[Version difference data]
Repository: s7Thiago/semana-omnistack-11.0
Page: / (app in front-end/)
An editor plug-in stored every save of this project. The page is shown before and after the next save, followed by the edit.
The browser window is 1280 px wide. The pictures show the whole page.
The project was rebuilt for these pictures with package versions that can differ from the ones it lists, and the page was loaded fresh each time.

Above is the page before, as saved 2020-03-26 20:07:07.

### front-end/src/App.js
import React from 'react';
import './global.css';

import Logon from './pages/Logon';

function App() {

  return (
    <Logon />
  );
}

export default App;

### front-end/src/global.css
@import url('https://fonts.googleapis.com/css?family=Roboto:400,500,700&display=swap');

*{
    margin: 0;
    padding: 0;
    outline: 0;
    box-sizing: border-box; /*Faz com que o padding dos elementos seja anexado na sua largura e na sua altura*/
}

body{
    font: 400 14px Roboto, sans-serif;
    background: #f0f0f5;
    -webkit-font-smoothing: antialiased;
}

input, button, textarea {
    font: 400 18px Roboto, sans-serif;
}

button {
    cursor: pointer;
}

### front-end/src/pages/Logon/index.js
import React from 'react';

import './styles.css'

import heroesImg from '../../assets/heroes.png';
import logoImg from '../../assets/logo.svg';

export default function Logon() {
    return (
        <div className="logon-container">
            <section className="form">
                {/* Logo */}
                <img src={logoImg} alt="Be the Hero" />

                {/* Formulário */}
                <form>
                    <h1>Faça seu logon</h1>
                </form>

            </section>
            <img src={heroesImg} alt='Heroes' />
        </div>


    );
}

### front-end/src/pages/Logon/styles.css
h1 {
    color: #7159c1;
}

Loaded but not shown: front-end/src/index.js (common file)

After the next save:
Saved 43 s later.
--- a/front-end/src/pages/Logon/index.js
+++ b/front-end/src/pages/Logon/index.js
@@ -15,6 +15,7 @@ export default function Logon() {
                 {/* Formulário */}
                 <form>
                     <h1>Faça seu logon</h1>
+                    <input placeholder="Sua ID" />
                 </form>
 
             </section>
...
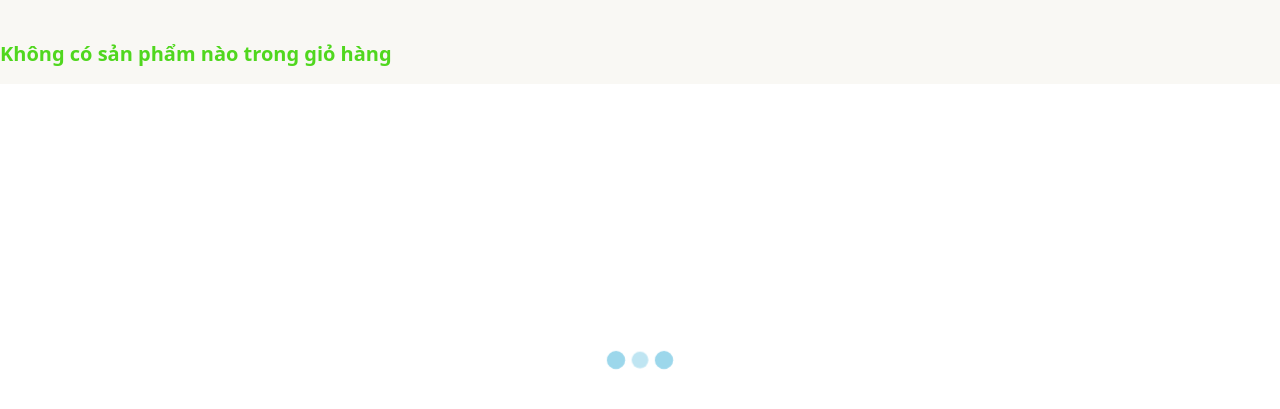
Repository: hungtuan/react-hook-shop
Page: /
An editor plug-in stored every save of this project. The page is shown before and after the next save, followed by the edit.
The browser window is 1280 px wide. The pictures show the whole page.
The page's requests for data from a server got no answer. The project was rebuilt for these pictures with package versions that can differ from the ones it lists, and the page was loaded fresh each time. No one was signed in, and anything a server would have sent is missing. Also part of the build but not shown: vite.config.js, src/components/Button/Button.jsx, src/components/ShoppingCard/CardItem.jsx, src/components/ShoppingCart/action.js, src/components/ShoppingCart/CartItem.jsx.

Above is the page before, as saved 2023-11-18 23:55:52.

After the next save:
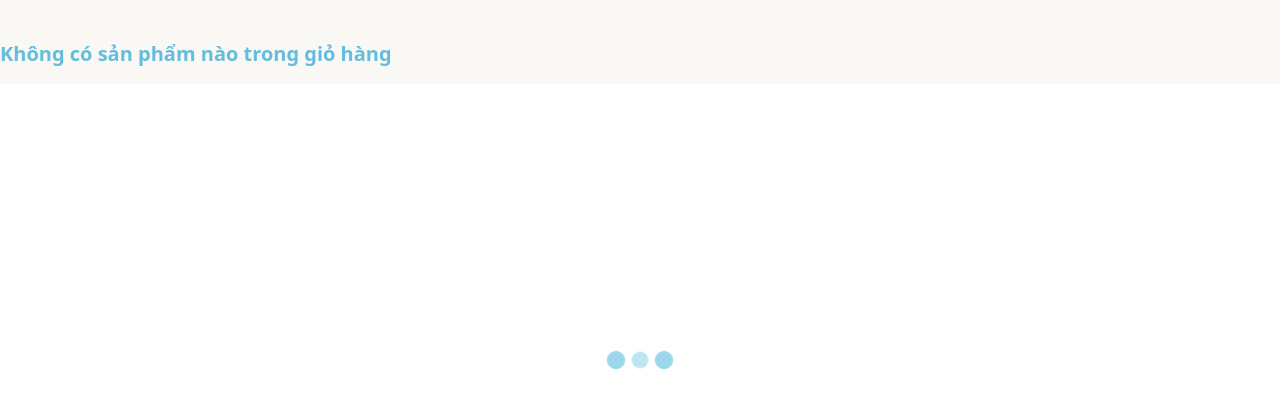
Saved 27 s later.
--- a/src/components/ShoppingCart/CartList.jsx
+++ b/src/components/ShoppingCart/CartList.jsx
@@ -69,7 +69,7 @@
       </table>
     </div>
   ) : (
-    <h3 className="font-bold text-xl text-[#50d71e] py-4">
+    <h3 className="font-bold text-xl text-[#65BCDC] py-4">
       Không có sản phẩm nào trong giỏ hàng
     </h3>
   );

TASK ITEM -> Wherever the string "default" appears in a line of the records above, copy that line.

TASK RESULT ->
export default App;
export default function Logon() {
@@ -15,6 +15,7 @@ export default function Logon() {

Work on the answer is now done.